Memphis Police Director Michael Rallings released the following statement:

This morning, I was awakened to the horrible news that we have reached 213 total homicides.

This means that 213 Memphians have been taken away before they could reach their full potential in life. 213 Memphians will not be here to enjoy the holiday season with their loved ones. It’s even more heartbreaking to know that almost 50% of these victims knew their assailants.

These are family members, friends, neighbors, and known associates that were senselessly killed by someone that they loved or trusted.

I have a message to those that choose to be on the other side of the law and terrorize the citizens of Memphis… We will not rest. We will not stop. We will find you and we will bring you to justice. On Tuesday, Markavious Gray found out the hard way. Gray was responsible for the July 2015 homicide of Quincy Jett.

The investigators continued to work this case for over a year and this week, we were able to take Gray into custody and charge him with First Degree Murder in Perpetration of a Felony to wit Robbery.

I’m so thankful for the men and women in our department who work so diligently to help bring closure to these grieving families.

Of these 213 cases 150 have been solved along with 7 cases from previous years.

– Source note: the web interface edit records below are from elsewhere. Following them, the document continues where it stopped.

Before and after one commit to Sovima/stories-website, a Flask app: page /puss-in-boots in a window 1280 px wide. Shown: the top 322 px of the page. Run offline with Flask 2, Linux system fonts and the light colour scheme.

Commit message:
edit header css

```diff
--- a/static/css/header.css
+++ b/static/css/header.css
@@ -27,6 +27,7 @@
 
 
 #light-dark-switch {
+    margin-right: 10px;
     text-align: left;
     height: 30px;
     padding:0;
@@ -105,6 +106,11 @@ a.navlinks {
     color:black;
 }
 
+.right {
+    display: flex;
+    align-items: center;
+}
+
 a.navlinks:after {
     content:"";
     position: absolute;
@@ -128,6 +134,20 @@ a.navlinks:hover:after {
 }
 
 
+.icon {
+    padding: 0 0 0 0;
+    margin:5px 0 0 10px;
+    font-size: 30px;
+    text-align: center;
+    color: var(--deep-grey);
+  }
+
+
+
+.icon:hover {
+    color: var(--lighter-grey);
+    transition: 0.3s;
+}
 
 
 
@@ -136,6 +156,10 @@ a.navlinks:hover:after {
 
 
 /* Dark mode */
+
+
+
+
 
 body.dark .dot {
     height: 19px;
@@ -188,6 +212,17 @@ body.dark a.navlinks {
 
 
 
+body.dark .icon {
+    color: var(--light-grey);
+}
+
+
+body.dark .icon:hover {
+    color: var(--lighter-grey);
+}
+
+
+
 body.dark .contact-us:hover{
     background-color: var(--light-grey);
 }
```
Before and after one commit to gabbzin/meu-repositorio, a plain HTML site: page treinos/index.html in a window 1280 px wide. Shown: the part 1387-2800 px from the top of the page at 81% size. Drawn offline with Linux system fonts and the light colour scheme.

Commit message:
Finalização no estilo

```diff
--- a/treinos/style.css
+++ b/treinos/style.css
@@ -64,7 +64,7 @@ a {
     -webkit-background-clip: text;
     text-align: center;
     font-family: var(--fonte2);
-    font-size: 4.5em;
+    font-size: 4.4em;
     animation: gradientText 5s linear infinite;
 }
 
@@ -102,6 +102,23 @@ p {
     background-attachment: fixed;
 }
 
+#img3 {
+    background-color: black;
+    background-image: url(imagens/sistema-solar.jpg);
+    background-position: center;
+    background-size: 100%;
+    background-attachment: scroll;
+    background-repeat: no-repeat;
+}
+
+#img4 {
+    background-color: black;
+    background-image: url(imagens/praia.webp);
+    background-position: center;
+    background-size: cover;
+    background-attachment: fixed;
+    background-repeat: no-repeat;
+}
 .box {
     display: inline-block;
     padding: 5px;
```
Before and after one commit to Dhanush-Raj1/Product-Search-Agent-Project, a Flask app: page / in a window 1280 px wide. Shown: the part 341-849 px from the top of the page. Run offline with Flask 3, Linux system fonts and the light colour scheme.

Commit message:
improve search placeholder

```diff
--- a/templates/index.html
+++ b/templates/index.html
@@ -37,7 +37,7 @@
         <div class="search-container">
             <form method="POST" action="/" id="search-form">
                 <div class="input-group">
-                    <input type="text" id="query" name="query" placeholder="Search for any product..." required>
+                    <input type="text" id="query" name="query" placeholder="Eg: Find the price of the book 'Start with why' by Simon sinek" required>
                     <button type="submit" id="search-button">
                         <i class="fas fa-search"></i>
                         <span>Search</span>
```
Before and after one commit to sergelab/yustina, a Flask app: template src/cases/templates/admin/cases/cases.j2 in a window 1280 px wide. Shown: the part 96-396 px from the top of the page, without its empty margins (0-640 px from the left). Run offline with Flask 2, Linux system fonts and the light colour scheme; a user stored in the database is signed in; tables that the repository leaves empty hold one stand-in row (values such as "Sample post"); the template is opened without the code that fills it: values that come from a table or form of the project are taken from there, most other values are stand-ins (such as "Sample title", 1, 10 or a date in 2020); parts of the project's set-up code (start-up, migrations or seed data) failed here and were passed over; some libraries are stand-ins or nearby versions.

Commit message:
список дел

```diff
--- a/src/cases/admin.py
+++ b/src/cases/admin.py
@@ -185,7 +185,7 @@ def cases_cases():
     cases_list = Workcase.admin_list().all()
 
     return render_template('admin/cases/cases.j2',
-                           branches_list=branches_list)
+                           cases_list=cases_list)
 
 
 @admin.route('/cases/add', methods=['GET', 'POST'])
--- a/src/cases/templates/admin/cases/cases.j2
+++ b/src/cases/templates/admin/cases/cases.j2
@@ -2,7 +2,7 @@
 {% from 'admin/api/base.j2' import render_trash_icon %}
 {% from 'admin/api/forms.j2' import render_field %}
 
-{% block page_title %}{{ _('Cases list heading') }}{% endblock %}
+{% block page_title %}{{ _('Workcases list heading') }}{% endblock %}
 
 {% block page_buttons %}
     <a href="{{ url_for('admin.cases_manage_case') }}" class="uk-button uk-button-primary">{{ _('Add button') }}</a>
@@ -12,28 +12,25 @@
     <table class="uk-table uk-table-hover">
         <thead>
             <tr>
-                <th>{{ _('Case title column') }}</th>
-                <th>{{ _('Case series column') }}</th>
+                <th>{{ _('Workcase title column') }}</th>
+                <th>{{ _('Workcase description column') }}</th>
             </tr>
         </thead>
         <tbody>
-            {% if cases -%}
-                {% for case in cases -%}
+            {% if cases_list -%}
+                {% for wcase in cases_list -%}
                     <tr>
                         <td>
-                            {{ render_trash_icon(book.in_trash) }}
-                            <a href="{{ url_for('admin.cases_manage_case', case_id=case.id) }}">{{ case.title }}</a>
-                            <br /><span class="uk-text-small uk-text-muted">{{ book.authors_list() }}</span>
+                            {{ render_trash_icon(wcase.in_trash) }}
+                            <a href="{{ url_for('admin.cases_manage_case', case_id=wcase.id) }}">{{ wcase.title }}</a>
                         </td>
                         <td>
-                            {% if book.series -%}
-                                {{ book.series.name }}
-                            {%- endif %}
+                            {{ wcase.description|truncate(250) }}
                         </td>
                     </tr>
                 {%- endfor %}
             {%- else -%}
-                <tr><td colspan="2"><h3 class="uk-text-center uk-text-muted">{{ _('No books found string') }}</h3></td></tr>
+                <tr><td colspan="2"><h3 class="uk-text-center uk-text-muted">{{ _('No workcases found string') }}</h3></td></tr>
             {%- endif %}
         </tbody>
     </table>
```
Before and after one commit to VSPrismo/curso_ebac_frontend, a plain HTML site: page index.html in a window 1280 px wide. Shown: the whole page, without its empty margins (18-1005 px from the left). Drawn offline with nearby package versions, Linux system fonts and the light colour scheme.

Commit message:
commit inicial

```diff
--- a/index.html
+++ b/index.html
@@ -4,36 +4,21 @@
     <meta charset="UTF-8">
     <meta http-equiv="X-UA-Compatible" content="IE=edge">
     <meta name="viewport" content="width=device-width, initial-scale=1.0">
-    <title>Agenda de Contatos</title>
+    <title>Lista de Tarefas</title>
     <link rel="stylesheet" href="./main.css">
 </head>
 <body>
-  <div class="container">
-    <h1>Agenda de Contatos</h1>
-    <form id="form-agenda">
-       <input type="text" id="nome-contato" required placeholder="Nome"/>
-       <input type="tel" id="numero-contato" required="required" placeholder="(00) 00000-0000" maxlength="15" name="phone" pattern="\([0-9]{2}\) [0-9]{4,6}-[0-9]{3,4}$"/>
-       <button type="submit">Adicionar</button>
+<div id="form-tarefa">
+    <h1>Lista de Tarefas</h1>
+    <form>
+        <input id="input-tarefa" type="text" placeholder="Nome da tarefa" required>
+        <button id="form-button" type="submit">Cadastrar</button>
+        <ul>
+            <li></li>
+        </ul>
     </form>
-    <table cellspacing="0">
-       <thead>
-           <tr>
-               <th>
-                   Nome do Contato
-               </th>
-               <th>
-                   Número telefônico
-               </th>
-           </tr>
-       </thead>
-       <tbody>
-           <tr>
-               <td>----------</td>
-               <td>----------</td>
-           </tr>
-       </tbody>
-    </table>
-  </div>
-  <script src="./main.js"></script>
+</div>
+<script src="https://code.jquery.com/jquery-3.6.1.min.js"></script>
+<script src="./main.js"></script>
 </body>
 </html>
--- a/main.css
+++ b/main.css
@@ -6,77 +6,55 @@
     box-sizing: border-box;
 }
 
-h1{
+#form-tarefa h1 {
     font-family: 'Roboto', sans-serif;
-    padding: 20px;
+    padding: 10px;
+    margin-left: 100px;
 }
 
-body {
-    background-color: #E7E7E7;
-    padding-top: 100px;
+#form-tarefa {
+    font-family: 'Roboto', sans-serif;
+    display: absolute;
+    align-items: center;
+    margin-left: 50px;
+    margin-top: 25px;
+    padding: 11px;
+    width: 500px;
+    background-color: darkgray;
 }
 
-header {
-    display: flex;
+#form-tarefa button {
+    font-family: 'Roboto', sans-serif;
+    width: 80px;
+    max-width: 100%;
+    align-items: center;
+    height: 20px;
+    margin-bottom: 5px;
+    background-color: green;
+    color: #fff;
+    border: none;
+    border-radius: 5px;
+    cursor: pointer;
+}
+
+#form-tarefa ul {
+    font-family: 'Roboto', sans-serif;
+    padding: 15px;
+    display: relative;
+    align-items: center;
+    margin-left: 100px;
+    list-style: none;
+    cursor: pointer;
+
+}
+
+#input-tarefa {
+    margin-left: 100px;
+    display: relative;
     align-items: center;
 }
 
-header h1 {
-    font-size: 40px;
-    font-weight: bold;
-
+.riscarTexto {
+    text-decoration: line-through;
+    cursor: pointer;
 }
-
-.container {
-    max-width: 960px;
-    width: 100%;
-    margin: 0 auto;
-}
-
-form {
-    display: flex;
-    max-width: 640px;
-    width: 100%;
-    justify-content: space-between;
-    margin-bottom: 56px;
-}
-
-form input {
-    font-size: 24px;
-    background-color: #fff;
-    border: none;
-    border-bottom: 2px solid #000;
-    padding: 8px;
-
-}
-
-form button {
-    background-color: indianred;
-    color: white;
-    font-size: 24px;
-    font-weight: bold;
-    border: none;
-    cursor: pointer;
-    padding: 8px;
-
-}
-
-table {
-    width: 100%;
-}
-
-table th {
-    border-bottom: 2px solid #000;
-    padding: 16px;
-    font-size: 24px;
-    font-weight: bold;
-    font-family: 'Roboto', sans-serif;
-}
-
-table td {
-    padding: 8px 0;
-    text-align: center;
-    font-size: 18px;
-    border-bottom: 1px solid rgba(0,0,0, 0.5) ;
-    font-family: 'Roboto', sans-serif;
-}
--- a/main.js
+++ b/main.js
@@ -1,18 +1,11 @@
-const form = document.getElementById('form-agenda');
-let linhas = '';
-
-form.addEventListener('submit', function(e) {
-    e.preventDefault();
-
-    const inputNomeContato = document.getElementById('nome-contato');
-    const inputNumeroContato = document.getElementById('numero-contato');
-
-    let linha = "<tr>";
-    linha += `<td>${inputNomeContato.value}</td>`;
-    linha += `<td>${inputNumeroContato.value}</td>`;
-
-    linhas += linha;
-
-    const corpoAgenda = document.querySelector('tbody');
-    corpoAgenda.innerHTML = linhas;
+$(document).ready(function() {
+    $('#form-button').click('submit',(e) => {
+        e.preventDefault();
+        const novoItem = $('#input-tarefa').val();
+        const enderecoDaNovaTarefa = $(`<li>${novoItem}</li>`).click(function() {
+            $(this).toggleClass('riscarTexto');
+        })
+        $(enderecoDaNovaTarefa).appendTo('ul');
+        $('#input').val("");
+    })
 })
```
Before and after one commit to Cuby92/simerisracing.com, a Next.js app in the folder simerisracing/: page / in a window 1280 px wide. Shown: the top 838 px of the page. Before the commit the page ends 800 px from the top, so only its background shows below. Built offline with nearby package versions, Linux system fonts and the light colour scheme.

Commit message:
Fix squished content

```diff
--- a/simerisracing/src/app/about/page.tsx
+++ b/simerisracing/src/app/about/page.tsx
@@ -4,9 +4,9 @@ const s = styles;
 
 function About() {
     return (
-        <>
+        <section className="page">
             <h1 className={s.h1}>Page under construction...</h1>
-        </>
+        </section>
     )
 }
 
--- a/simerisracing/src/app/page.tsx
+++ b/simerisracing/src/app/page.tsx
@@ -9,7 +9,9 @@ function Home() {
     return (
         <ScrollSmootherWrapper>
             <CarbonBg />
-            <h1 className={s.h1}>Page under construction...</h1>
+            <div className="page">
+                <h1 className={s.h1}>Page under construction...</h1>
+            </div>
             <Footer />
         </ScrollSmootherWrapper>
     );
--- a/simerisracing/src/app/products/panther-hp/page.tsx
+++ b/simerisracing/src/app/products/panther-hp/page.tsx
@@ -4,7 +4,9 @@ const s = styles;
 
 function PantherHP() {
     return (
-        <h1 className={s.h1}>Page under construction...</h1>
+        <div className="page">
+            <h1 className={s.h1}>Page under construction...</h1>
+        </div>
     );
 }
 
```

This puts our solve rate at 74%, one of the highest in the nation. To date, ninety-seven (97) physical arrests have been made and four (4) warrants have been issued for suspects that remain at large. In addition, eighteen (18) cases have been ruled as justified homicides by the District Attorney General’s Office.

• Thirty (30) are domestic violence related.
• Seventy-two (72) of the homicides involve gang members.
• 173 of the homicides were committed with a firearm.

As a police department we fight crime to the best of our ability and continue to work with our local, state, and federal partners to find the best practices on fighting crime. Unfortunately, it’s almost impossible to intervene when some makes the decision to commit murder. I have previously asked the community to take a stand and demand that these killings stop. Today, I ask that the faith based community reach out and open their doors and encourage reasonable conflict resolution practices. Tonight when we are with our loved ones and this weekend when we are at our respective places of worship, we must engage in a real conversation about alternative methods of conflict resolution. Encourage your loved ones to commit to saying No to guns, gangs, drugs, and violence. This is Memphis; we are a resilient city and a strong community. We must get back to loving and working with our families and neighbors to reduce homicides and crime in general.